In fact, it would be Machado’s impending free agency that should be on the shorter end of concerns for the Yankees front office. Even with the team’s desire to stay below the luxury tax threshold, they should have enough assets to add one large contact at the deadline and stay under. The Yankees would also be on the short list of teams that would be able to meet Machado’s large contract demands after the season. That coupled with offering him the chance to play third for a World Series contender would make it likely that they could convince him to stick around.
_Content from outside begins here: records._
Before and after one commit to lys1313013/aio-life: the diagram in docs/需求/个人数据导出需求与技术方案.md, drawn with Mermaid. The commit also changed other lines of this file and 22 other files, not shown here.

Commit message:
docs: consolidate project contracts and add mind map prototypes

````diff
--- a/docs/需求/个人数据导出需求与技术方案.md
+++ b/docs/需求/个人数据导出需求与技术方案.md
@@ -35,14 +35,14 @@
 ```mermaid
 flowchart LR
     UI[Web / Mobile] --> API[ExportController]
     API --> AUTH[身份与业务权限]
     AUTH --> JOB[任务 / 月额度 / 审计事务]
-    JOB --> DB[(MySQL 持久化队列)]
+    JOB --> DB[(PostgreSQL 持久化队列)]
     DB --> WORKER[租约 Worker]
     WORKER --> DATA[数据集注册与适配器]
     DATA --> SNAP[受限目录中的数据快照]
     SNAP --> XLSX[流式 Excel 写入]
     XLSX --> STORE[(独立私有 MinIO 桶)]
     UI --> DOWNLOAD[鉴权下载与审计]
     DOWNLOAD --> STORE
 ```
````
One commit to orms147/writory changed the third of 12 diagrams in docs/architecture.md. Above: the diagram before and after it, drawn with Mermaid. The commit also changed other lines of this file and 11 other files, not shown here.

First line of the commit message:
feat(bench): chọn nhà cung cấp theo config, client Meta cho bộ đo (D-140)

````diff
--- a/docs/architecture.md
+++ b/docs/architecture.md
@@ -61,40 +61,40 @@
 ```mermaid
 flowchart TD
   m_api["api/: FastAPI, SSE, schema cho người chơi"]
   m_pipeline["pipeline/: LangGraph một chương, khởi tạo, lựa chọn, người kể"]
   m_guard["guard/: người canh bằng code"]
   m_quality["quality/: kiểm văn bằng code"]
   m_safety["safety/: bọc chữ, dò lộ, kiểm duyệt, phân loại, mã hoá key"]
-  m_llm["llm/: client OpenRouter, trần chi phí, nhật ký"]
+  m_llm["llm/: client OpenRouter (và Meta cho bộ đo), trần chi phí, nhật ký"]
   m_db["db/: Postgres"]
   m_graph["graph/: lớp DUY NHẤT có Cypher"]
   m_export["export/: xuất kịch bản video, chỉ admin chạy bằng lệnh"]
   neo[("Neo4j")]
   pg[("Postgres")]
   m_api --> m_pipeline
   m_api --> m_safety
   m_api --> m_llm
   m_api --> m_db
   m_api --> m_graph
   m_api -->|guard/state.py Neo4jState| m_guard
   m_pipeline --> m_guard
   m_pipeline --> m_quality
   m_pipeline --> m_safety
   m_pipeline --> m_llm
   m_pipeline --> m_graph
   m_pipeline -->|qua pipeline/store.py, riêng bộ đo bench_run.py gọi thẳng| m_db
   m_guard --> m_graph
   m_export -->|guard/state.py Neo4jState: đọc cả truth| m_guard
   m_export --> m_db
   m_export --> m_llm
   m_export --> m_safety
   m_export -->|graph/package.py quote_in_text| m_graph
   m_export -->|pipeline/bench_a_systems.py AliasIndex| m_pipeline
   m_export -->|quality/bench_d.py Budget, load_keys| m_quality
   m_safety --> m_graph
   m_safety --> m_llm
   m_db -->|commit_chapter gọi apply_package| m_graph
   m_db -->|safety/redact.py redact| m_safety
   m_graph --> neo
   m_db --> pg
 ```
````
The final problem would be that it doesn’t address one of the more glaring needs of the team: starting pitching. The Yankees have been linked to numerous starting pitchers, but none of them appear to be star-level caliber. The team’s pitching staff ranks second in the MLB in ERA, right behind the squad they lost to in last year’s ALCS, the Houston Astros. Unless Machado can take the mound every five days (unlikely), he would not be the answer for the team’s issue of starting pitching depth.
The package would be costly (likely Andujar and Florial to start) and it may not solve the teams most important problem, but the acquisition of Manny Machado would make the entire sport of baseball go weak in the knees. It would be fascinating to possibly watch the best lineup in baseball against the best pitching staff in baseball in an ALCS rematch (one that the latter usually wins, just for the record).
Is it a move that is in the best interest of the organization, trading most of its stacked farm system for a player it doesn’t REALLY need? Probably not. Does it have other weaknesses that it should address? Of course. But, it would be a fun team to watch and the Yankees certainly have the farm system to make it happen. The team’s GM already did something similar this winter (and in the same swooping fashion) and it likely wouldn’t surprise anyone if he did it again. Even just daydreaming about the possibility might just make Brian Cashman turn it into a reality.